Vinnie’s consigliore is a fine strategist. (indicative)
Vinnie wishes his consigliore were a fine strategist. (subjunctive)
Other forms of the subjunctive include placing were or be at the head of a clause:
Were Vinnie to increase the payout, his numbers game would be more competitive with the state lottery.
In American English one also can form the subjunctive by placing not before be and following it up by a past participle:
Vinnie knew that Tony was a rat when he insisted that he not be followed to the meet.
The subjunctive is used in the following situations:
Counterfactual conditions. One uses the subjunctive when describing a condition that does not actually exist.
If it weren’t for an infusion of cash from his Vegas operation, Vinnie would have had trouble making his monthly payment to the Godfather.
Wishes. One uses the subjunctive to describe something one hopes to happen.
Vinnie wished that Tony the Rat leave the family feet first.
Demands and suggestions. One uses the subjunctive when describing requests, demands, and suggestions.
Vinnie insisted that the watches be real Rolexes and not knock-offs.
Statements of necessity. One uses the subjunctive to describe actions mandated by a particular situation.
The party going on next door made it necessary that Vinnie use the silencer.
Idiomatic expressions.
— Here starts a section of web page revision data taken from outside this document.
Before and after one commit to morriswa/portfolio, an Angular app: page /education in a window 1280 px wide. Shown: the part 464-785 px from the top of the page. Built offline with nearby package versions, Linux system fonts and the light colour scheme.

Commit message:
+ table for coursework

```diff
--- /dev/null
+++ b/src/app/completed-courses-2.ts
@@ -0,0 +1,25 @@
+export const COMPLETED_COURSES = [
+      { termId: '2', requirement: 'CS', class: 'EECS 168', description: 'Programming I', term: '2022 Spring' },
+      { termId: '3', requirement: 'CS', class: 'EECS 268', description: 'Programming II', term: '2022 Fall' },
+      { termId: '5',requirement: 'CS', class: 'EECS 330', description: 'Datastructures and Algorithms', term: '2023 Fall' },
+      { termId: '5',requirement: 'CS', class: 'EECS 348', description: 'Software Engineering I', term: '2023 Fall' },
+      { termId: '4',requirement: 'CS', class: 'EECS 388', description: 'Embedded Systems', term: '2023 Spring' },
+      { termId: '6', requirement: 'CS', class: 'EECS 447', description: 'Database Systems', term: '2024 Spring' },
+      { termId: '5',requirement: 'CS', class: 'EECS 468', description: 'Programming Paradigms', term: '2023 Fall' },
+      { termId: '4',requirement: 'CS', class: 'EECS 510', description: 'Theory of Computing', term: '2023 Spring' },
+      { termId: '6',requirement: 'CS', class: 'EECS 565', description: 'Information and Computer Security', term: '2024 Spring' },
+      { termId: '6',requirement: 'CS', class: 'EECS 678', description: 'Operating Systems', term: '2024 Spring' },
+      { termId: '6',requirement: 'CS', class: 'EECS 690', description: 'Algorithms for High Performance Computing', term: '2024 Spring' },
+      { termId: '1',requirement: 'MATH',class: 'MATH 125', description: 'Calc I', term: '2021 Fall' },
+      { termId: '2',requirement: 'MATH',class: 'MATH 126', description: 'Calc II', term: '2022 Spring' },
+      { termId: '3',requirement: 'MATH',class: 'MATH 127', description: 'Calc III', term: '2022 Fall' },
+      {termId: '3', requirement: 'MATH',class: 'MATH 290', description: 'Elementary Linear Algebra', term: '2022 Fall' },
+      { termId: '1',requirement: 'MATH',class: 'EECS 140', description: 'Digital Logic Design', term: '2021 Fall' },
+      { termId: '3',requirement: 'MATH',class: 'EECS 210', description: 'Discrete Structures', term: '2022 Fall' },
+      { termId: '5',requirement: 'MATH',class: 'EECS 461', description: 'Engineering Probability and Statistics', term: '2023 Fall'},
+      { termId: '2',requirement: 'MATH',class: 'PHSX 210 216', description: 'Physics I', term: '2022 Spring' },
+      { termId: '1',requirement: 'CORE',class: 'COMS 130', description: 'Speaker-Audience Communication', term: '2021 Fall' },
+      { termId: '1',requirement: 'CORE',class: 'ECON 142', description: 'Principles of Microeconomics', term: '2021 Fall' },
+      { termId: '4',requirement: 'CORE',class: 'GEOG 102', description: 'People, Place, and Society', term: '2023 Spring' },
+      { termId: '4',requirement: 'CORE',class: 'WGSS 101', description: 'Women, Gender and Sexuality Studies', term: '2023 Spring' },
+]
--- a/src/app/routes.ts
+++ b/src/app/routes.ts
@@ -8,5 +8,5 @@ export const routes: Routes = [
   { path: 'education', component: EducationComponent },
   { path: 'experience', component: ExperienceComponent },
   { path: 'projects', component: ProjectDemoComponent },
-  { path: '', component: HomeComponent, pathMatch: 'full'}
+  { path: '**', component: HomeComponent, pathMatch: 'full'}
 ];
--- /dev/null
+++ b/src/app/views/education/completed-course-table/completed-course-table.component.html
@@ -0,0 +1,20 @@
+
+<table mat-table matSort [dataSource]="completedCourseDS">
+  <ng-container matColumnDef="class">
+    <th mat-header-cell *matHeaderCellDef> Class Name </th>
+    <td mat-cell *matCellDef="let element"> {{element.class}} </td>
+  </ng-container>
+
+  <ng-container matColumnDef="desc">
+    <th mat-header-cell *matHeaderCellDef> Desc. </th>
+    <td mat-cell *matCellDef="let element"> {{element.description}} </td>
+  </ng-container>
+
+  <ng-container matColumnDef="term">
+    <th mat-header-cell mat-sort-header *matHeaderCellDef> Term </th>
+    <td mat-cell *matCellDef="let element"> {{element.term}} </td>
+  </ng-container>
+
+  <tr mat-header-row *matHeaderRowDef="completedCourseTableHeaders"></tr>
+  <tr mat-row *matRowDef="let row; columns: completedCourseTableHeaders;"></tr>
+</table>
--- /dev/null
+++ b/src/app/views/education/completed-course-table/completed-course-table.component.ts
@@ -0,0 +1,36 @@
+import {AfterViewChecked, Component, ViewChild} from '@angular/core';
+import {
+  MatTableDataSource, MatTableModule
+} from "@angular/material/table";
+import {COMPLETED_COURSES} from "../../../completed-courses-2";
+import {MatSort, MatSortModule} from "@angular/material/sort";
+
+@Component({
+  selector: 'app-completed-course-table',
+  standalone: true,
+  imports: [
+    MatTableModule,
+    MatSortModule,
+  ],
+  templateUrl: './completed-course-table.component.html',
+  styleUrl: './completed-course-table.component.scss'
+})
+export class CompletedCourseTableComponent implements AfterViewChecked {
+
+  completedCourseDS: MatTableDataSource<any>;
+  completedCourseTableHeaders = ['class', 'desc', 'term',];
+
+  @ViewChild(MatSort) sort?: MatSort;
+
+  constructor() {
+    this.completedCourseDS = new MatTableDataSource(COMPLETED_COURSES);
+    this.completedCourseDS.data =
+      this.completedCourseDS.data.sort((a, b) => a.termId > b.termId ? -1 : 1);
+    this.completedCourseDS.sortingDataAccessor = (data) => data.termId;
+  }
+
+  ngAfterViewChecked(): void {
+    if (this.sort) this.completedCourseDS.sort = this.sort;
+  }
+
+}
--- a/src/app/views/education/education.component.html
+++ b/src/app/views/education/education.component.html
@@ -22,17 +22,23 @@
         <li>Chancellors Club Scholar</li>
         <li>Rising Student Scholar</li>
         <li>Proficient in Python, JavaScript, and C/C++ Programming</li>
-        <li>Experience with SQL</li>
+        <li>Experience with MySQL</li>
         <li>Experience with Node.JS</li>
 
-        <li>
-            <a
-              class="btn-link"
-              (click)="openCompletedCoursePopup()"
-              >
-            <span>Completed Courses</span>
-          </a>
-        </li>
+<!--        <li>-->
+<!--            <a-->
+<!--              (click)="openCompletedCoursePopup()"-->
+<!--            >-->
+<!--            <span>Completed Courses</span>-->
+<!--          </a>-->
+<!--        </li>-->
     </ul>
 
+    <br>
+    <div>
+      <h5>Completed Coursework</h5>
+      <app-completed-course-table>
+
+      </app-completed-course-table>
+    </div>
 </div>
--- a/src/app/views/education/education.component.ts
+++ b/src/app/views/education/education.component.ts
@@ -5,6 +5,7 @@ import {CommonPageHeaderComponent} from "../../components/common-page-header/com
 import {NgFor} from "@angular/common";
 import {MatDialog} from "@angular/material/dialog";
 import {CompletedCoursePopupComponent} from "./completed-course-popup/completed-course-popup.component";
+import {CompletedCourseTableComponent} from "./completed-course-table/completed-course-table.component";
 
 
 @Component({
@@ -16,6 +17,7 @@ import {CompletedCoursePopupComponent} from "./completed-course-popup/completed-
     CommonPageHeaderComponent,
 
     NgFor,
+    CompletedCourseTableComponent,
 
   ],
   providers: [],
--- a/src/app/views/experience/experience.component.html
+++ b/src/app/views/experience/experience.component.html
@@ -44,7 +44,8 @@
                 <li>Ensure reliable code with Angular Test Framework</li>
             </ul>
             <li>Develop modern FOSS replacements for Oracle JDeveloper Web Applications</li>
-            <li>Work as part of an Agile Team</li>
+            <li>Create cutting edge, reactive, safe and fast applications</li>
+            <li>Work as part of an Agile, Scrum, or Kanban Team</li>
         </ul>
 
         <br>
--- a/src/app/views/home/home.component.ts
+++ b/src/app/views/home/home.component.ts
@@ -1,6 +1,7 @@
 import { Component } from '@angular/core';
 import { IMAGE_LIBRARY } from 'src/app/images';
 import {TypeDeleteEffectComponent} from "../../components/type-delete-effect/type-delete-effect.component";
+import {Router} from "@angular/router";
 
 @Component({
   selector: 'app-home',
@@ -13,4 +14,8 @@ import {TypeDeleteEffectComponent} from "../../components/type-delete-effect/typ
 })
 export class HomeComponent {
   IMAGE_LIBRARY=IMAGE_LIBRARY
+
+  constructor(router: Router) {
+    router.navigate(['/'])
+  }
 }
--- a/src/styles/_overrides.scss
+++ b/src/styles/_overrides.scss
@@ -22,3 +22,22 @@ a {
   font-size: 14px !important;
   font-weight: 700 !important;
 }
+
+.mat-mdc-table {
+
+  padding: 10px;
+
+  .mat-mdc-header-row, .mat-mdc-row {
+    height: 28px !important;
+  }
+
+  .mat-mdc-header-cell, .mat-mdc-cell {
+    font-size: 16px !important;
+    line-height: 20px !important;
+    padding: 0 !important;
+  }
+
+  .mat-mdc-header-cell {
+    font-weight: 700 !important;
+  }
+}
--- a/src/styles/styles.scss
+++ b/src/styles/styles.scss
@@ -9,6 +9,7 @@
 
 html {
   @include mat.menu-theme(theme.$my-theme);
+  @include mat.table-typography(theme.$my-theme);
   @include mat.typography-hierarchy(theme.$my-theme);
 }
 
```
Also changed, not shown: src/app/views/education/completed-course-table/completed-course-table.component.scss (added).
Certain fossilized expressions are in the subjunctive:
- be that as it may
- so be it
- come what may
- far be it from me to
- so help me
- perish the thought
- powers that be
- serve you right
- suffice it to say
- woe betide
- as it were
Sometimes people use the subjunctive when there is no counterfactual or hypothetical condition:
Vinnie asked Tony if he were apprehensive about the meeting.
This is an example of hypercorrection and the indicative should be used instead:
Vinnie asked Tony if he was apprehensive about the meeting.
The concept of the subjunctive is not difficult to grasp and the grammatical forms are fairly simple. Using the subjunctive properly in formal contexts will lend a credibility and gravitas to your writing. But you may want to avoid it in ordinary speech as it can label you as a pedant.
Copyright 1997-2013, by David Wilton